The developers, said the CIU, had pledged to ensure that their promotion of real estate would reflect the statutory requirements – property purchases at no less than US$200,000 – while the CIU, in turn, made clear it “would not accept any applications for processing that reflect prices that are contrary to the current regulations” and that it would “vigorously enforce the regulations governing the CBI programme and that the department has been investigating and intends to act decisively against those whose actions undermine the integrity of the programme.”
The announcement follows months of debates around inappropriate – and possibly criminal – practices relating to the real estate option, where several developers and agents stand accused of selling CBI-qualifying real estate for less than the mandated minimum, sometimes with no real intention to complete projects, leaving the islands with several “ghost developments”.
Developer payouts subject to project completion
The government proposes to amend the Escrow Bill, which would require applicants’ funds for property acquisitions be placed in an escrow account at the time of approval in principle, to be released according to a payout schedule corresponding to different stages of project completion.
Such a measure would both prevent agents and developers from selling property at discounted rates and ensure that developments do not go uncompleted.
Reacting to the news, Sam Bayat of Bayat Legal expressed cautious optimism about the proposed amendments.
“This is excellent news, especially the payment of escrow as per predefined rules,” he tells Investment Migration Insider’s editor in a message, highlighting the importance of making payouts to developers contingent on their actually developing properties.
“We saw similar problems in Dubai during the property crash a decade ago; many developers took down-payments and deposits to start new projects, and also used these funds for marketing, leaving projects without funds [to actually complete the construction].”
Bayat also believes the CIU should not stop at merely preventing illegal discounting practices in the future; there should also be consequences for past transgressions.
Proposes amnesty period for underpaying applicants turned informants
“This new escrow account, if well-conceived, will only solve future real estate application issues, but what about the hundreds of applicants who made inadequate payments in the past?” asks Bayat.
“We need an inquiry into all past real estate applications or the unit must advise individually each approved real estate applicant that, if they paid less than the minimum amount, they have a set time to come forward and pay the difference without repercussions and name those responsible for advising them to pay less.”
Christian Henrik Nesheim is the founder and editor of Investment Migration Insider, the #1 magazine – online or offline – for residency and citizenship by investment.
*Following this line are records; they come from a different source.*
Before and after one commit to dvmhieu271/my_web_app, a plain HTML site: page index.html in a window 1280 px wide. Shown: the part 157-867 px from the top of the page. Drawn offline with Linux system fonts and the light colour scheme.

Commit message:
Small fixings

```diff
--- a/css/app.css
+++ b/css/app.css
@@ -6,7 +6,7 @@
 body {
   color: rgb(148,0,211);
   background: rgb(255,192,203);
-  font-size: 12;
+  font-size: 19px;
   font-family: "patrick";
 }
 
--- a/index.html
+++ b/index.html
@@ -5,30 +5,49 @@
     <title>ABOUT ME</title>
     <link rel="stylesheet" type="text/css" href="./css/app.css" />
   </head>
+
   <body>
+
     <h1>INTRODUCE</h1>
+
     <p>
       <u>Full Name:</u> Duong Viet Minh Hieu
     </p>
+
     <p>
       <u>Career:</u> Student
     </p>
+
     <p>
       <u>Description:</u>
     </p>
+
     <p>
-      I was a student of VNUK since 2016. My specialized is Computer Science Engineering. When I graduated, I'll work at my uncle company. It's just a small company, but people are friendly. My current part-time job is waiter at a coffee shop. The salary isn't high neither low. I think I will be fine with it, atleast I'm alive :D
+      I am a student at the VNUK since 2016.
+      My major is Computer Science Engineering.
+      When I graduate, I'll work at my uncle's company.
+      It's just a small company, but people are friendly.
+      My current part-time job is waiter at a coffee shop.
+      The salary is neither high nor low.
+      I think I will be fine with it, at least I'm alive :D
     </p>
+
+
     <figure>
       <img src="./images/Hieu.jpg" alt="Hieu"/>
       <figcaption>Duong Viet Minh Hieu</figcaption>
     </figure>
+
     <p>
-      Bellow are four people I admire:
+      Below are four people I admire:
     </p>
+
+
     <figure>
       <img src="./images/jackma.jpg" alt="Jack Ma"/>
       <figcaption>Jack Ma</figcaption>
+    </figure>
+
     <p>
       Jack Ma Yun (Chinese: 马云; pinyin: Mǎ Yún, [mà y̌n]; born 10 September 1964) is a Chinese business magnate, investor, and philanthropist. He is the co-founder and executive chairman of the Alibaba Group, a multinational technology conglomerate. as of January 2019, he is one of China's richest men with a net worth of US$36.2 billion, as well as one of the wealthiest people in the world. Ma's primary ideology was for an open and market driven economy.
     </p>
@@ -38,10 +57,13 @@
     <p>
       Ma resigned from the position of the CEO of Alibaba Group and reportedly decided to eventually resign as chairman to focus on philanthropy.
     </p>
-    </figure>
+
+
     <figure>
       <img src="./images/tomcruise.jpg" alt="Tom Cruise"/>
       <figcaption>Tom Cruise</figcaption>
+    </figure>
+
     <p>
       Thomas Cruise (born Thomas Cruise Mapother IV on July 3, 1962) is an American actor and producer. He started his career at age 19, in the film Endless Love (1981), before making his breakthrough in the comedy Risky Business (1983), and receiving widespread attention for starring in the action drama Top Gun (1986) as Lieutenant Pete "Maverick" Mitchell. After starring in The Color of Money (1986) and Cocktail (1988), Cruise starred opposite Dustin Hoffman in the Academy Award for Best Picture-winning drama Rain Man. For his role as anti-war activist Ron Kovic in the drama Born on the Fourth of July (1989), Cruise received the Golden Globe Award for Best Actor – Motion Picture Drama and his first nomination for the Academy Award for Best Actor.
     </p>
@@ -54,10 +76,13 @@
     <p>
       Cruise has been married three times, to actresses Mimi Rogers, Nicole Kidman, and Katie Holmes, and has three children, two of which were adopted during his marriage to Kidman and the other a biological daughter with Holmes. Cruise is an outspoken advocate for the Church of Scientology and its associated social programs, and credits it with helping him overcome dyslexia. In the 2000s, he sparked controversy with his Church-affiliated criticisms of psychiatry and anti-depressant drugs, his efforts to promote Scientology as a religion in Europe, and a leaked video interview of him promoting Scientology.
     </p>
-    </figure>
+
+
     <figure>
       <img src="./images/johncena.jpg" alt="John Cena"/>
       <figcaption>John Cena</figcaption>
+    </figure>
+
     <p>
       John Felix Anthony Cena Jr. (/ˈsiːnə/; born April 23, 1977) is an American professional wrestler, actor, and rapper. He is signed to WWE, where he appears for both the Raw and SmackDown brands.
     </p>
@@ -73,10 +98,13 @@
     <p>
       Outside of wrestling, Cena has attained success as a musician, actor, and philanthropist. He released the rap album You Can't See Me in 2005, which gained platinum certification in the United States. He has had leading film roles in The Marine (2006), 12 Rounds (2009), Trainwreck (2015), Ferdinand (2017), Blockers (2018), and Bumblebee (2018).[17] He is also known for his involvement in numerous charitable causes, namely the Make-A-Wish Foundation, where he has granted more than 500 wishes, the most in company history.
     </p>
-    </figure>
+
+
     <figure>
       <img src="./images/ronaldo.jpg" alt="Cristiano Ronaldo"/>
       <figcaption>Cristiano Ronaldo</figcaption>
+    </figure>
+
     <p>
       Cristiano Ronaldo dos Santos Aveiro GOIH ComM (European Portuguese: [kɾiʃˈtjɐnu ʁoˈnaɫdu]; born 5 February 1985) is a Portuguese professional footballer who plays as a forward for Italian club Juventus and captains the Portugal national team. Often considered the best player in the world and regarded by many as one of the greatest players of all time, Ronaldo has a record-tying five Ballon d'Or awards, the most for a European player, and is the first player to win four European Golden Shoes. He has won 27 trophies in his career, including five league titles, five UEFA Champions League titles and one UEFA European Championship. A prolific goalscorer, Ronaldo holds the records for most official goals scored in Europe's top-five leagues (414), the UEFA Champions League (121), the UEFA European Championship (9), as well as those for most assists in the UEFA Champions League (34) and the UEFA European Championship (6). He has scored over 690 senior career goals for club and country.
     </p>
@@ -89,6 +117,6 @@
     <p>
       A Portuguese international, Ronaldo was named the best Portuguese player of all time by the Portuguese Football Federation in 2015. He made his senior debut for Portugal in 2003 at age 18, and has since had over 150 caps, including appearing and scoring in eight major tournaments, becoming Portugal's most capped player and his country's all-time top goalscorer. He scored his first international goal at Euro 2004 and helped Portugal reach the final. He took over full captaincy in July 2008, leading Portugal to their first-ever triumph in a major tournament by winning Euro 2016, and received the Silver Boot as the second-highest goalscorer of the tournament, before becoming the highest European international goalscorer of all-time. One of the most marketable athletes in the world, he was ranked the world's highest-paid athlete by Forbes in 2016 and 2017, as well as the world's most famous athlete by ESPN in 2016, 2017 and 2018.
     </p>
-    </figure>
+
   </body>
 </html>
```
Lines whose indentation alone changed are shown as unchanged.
He is an internationally recognized expert, speaker, documentary producer, and writer on the subject of investment migration, whose work is cited in the Economist, Bloomberg, Fortune, Forbes, Newsweek, and Business Insider. Norwegian by birth, Christian has spent the last 14 years in the United States, China, and Spain.